§ Source records:
----------------------------------------

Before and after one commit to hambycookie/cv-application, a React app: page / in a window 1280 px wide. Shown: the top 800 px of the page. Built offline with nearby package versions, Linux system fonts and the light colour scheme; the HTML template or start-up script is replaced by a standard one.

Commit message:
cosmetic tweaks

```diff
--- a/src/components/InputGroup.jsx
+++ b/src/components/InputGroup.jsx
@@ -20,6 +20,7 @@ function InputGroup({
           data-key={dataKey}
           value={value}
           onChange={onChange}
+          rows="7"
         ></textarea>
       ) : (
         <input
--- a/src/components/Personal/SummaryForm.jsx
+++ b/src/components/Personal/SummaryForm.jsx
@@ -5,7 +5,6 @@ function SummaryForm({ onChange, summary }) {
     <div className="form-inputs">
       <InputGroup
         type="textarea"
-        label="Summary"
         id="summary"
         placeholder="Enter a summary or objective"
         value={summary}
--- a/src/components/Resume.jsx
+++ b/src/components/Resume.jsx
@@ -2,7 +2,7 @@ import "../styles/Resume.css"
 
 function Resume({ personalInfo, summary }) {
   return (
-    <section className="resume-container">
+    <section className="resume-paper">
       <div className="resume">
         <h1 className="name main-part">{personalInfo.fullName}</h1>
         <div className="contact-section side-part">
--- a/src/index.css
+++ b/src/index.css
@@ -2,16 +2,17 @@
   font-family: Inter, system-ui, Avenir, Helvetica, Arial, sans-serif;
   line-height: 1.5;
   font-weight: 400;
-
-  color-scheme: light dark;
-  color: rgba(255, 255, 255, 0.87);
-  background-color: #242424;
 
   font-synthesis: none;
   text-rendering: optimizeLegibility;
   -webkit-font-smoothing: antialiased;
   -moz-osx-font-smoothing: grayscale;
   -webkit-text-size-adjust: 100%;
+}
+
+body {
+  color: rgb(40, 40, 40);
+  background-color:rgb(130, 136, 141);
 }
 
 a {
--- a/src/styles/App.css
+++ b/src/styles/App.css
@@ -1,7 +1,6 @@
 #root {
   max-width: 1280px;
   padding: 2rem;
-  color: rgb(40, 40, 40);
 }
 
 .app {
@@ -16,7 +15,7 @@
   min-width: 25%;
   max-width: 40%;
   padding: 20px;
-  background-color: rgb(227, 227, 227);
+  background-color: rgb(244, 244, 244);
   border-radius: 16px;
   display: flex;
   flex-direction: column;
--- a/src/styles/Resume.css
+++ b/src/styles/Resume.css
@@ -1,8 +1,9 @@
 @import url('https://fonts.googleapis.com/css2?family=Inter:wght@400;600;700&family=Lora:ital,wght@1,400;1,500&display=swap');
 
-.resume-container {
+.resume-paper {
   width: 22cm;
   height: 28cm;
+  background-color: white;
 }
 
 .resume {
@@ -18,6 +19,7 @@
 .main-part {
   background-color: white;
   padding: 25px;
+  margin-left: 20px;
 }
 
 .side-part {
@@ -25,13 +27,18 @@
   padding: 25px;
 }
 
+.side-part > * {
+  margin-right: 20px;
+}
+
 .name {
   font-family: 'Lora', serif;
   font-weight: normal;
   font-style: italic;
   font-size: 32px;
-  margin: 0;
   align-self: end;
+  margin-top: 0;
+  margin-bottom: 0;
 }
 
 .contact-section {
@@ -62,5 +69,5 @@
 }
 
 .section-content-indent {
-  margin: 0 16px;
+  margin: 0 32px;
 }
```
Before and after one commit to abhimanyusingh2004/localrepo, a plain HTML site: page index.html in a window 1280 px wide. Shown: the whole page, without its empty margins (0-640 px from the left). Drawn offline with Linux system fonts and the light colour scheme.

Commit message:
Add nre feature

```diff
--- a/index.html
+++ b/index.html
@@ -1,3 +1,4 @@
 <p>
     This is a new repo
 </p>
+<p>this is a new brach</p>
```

----------------------------------------

§ The task: Look over the entries above. Copy every line that contains the word "index".

§ Solution to this task:
--- a/src/index.css
+++ b/src/index.css
Before and after one commit to abhimanyusingh2004/localrepo, a plain HTML site: page index.html in a window 1280 px wide. Shown: the whole page, without its empty margins (0-640 px from the left). Drawn offline with Linux system fonts and the light colour scheme.
--- a/index.html
+++ b/index.html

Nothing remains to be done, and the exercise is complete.